— Problem —
A precise reproduction of every record below is needed, minus the pictures.

=== Section Start ===

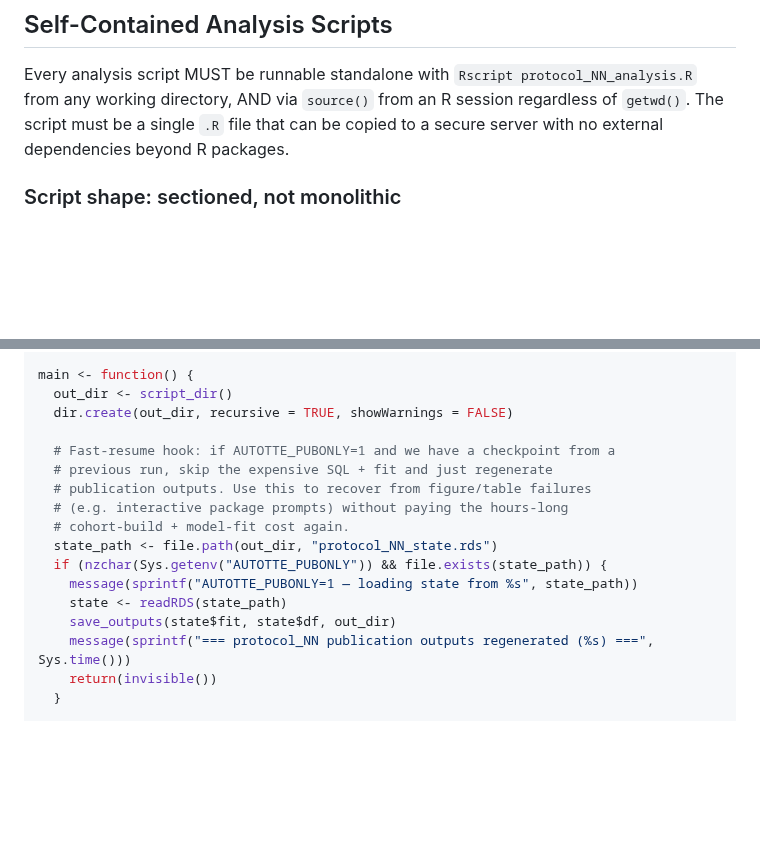
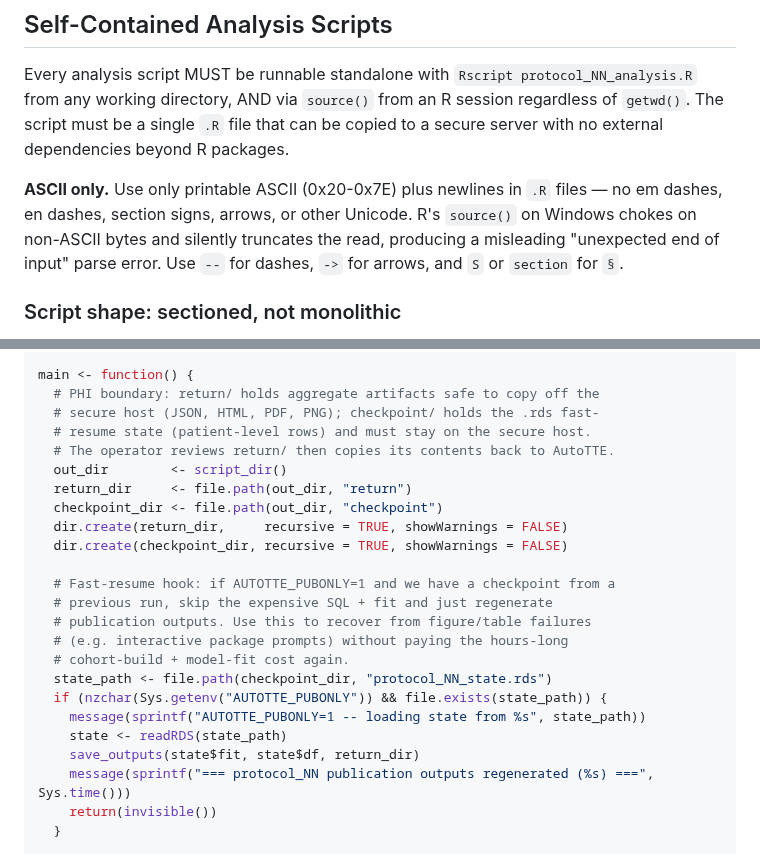
Before and after one commit to tjohnson250/AutoTTE, a Markdown page: WORKER.md, 2 parts joined by grey strips. GitHub-like rendering; blank space fills up the shorter version.

```diff
--- a/WORKER.md
+++ b/WORKER.md
@@ -622,6 +622,12 @@ from any working directory, AND via `source()` from an R session regardless of
 `getwd()`. The script must be a single `.R` file that can be copied to a secure
 server with no external dependencies beyond R packages.
 
+**ASCII only.** Use only printable ASCII (0x20-0x7E) plus newlines in `.R`
+files — no em dashes, en dashes, section signs, arrows, or other Unicode.
+R's `source()` on Windows chokes on non-ASCII bytes and silently truncates
+the read, producing a misleading "unexpected end of input" parse error.
+Use `--` for dashes, `->` for arrows, and `S` or `section` for `§`.
+
 ### Script shape: sectioned, not monolithic
 
 Model the script on the old Quarto `.qmd` templates, translated to a plain
@@ -865,19 +897,26 @@ script_dir <- function() {
 }
 
 main <- function() {
-  out_dir <- script_dir()
-  dir.create(out_dir, recursive = TRUE, showWarnings = FALSE)
+  # PHI boundary: return/ holds aggregate artifacts safe to copy off the
+  # secure host (JSON, HTML, PDF, PNG); checkpoint/ holds the .rds fast-
+  # resume state (patient-level rows) and must stay on the secure host.
+  # The operator reviews return/ then copies its contents back to AutoTTE.
+  out_dir        <- script_dir()
+  return_dir     <- file.path(out_dir, "return")
+  checkpoint_dir <- file.path(out_dir, "checkpoint")
+  dir.create(return_dir,     recursive = TRUE, showWarnings = FALSE)
+  dir.create(checkpoint_dir, recursive = TRUE, showWarnings = FALSE)
 
   # Fast-resume hook: if AUTOTTE_PUBONLY=1 and we have a checkpoint from a
   # previous run, skip the expensive SQL + fit and just regenerate
   # publication outputs. Use this to recover from figure/table failures
   # (e.g. interactive package prompts) without paying the hours-long
   # cohort-build + model-fit cost again.
-  state_path <- file.path(out_dir, "protocol_NN_state.rds")
+  state_path <- file.path(checkpoint_dir, "protocol_NN_state.rds")
   if (nzchar(Sys.getenv("AUTOTTE_PUBONLY")) && file.exists(state_path)) {
-    message(sprintf("AUTOTTE_PUBONLY=1 — loading state from %s", state_path))
+    message(sprintf("AUTOTTE_PUBONLY=1 -- loading state from %s", state_path))
     state <- readRDS(state_path)
-    save_outputs(state$fit, state$df, out_dir)
+    save_outputs(state$fit, state$df, return_dir)
     message(sprintf("=== protocol_NN publication outputs regenerated (%s) ===", Sys.time()))
     return(invisible())
   }
```
Also changed, not shown: other parts of WORKER.md (+44 -9 lines), COORDINATOR.md (+52 -22 lines).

=== Section End ===

— Answer to the exercise —
Before and after one commit to tjohnson250/AutoTTE, a Markdown page: WORKER.md, 2 parts joined by grey strips. GitHub-like rendering; blank space fills up the shorter version.

```diff
--- a/WORKER.md
+++ b/WORKER.md
@@ -622,6 +622,12 @@ from any working directory, AND via `source()` from an R session regardless of
 `getwd()`. The script must be a single `.R` file that can be copied to a secure
 server with no external dependencies beyond R packages.
 
+**ASCII only.** Use only printable ASCII (0x20-0x7E) plus newlines in `.R`
+files — no em dashes, en dashes, section signs, arrows, or other Unicode.
+R's `source()` on Windows chokes on non-ASCII bytes and silently truncates
+the read, producing a misleading "unexpected end of input" parse error.
+Use `--` for dashes, `->` for arrows, and `S` or `section` for `§`.
+
 ### Script shape: sectioned, not monolithic
 
 Model the script on the old Quarto `.qmd` templates, translated to a plain
@@ -865,19 +897,26 @@ script_dir <- function() {
 }
 
 main <- function() {
-  out_dir <- script_dir()
-  dir.create(out_dir, recursive = TRUE, showWarnings = FALSE)
+  # PHI boundary: return/ holds aggregate artifacts safe to copy off the
+  # secure host (JSON, HTML, PDF, PNG); checkpoint/ holds the .rds fast-
+  # resume state (patient-level rows) and must stay on the secure host.
+  # The operator reviews return/ then copies its contents back to AutoTTE.
+  out_dir        <- script_dir()
+  return_dir     <- file.path(out_dir, "return")
+  checkpoint_dir <- file.path(out_dir, "checkpoint")
+  dir.create(return_dir,     recursive = TRUE, showWarnings = FALSE)
+  dir.create(checkpoint_dir, recursive = TRUE, showWarnings = FALSE)
 
   # Fast-resume hook: if AUTOTTE_PUBONLY=1 and we have a checkpoint from a
   # previous run, skip the expensive SQL + fit and just regenerate
   # publication outputs. Use this to recover from figure/table failures
   # (e.g. interactive package prompts) without paying the hours-long
   # cohort-build + model-fit cost again.
-  state_path <- file.path(out_dir, "protocol_NN_state.rds")
+  state_path <- file.path(checkpoint_dir, "protocol_NN_state.rds")
   if (nzchar(Sys.getenv("AUTOTTE_PUBONLY")) && file.exists(state_path)) {
-    message(sprintf("AUTOTTE_PUBONLY=1 — loading state from %s", state_path))
+    message(sprintf("AUTOTTE_PUBONLY=1 -- loading state from %s", state_path))
     state <- readRDS(state_path)
-    save_outputs(state$fit, state$df, out_dir)
+    save_outputs(state$fit, state$df, return_dir)
     message(sprintf("=== protocol_NN publication outputs regenerated (%s) ===", Sys.time()))
     return(invisible())
   }
```
Also changed, not shown: other parts of WORKER.md (+44 -9 lines), COORDINATOR.md (+52 -22 lines).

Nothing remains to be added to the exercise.